Cannady, a native of Mishawaka, Ind., has discussed the incident in interviews with the South Bend Tribune and Indianapolis Star: He was stressed, he tried marijuana, he argued with other customers at the convenience store, and it ended badly. His legal case was resolved in March with a conditional discharge that included 20 hours of community service. That was a few weeks after Cannady had decided to take a leave of absence from the University. The heavy lifting was still to come.
“Ultimately, it came down to checking in with myself physically, mentally, and spiritually,” Cannady told PAW. “[Leaving Princeton] was one of the toughest decisions I’ve had to make but ultimately one of the best decisions I’ve made.”
At home in Indiana, Cannady didn’t touch a basketball for two and half months.
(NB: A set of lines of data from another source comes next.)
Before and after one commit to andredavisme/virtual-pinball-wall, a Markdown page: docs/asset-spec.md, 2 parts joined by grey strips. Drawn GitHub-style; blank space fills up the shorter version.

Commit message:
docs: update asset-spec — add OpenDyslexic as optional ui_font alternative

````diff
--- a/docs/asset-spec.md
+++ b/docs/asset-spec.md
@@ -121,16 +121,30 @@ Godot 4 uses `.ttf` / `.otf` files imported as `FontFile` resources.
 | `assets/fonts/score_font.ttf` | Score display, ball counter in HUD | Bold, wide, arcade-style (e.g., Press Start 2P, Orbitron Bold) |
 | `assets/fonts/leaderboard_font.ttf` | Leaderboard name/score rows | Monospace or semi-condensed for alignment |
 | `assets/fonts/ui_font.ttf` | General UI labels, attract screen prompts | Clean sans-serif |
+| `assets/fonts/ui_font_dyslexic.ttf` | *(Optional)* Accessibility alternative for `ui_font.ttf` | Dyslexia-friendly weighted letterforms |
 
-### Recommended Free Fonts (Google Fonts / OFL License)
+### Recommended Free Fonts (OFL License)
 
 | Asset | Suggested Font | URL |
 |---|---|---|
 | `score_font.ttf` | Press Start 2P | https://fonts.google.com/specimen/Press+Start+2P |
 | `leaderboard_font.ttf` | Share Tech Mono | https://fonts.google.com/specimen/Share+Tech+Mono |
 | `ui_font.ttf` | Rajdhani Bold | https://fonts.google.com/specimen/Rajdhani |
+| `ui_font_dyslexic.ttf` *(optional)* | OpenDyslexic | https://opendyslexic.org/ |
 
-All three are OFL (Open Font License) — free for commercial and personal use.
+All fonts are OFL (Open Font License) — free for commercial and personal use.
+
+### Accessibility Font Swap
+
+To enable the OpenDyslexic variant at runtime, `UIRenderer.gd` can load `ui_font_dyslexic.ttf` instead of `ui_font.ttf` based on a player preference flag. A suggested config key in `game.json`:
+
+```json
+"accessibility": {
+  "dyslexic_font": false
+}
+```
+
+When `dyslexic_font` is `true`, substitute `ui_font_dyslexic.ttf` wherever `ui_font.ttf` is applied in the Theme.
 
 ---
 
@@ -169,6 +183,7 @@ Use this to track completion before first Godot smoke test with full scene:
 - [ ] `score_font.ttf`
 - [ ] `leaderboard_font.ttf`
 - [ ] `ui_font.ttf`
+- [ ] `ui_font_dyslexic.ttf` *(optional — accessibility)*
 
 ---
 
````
He started therapy and confronted the things that had led to that night in January — feelings that he said many Princeton athletes experience: “stress, anxiety, depression, that feeling that the weight of the world is on your shoulders.”
“I came to Princeton to get my degree and to be in the NBA,” Cannady said. “At the time, I didn’t think either of those things were going to be an option.”
But with a fresh mindset and a greater awareness of how to seek help when he needs it, Cannady said, he is “back on that journey.” This fall, he’s completing his senior thesis and his final two Princeton courses, with plans to graduate in the Class of 2020. And since late October, he has been playing with the Long Island Nets, the affiliate of the Brooklyn Nets in the NBA’s developmental G League.
In his pro debut Nov. 9, Cannady scored a team-high 23 points, including six free throws that clinched the game in the final 30 seconds, as the Nets topped the Fort Wayne Mad Ants, 121-117.
G League teams play a 50-game season from November through March — nearly twice as many games as college teams in roughly the same amount of time. Though the league is just one rung below the NBA, its pay scale is a world away from the multi-million-dollar salaries seen at the sport’s top level: In 2018–19, G League players made a base salary of $35,000 for the full season. (Cannady signed with the Brooklyn Nets during training camp, and the terms of his deal as an NBA assignment player include a $50,000 bonus.) But the opportunity for promotion is real. More than 40 percent of players on the NBA’s opening-day rosters this year spent time playing in the G League.
Princeton hasn’t seen an alumnus in the NBA since Steve Goodrich ’98 played nine games for the New Jersey Nets in 2002, and Cannady is determined to end that drought. “I’m proud to be a Princetonian doing this,” he said.
For the Record
This article was updated to clarify Cannady’s status as an NBA assignment player for the Brooklyn Nets.